GIVEN RECORDS:
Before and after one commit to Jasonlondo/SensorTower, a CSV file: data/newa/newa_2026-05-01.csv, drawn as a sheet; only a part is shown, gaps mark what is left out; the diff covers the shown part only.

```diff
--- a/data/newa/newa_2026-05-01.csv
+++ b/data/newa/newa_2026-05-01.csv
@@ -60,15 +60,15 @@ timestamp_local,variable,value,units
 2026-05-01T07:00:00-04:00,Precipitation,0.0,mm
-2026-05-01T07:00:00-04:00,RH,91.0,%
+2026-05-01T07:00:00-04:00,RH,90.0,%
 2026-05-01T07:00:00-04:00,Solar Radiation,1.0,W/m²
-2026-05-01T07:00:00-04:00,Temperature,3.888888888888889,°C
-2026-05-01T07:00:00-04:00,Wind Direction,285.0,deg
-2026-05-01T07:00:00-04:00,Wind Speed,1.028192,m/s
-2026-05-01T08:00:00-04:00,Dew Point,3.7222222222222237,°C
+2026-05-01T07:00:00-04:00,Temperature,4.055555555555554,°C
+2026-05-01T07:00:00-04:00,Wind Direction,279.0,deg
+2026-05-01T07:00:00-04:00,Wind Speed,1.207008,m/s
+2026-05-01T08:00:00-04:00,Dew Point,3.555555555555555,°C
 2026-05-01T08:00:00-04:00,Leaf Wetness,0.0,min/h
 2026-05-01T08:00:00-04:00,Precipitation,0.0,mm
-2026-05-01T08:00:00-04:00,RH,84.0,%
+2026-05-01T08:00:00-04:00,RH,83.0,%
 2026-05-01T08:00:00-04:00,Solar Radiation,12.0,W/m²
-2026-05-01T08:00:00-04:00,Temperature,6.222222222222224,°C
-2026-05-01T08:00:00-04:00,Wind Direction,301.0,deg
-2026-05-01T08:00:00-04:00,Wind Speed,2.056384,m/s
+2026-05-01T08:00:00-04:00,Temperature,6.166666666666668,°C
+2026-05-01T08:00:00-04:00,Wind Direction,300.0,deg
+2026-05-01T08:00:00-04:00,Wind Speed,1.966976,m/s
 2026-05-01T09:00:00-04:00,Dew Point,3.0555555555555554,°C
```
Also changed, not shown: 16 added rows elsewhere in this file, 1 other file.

EXERCISE DIRECTIONS: Where does the word "Temperature" occur in the data? Copy every line that has it.

ANSWER AREA:
-2026-05-01T07:00:00-04:00,Temperature,3.888888888888889,°C
+2026-05-01T07:00:00-04:00,Temperature,4.055555555555554,°C
-2026-05-01T08:00:00-04:00,Temperature,6.222222222222224,°C
+2026-05-01T08:00:00-04:00,Temperature,6.166666666666668,°C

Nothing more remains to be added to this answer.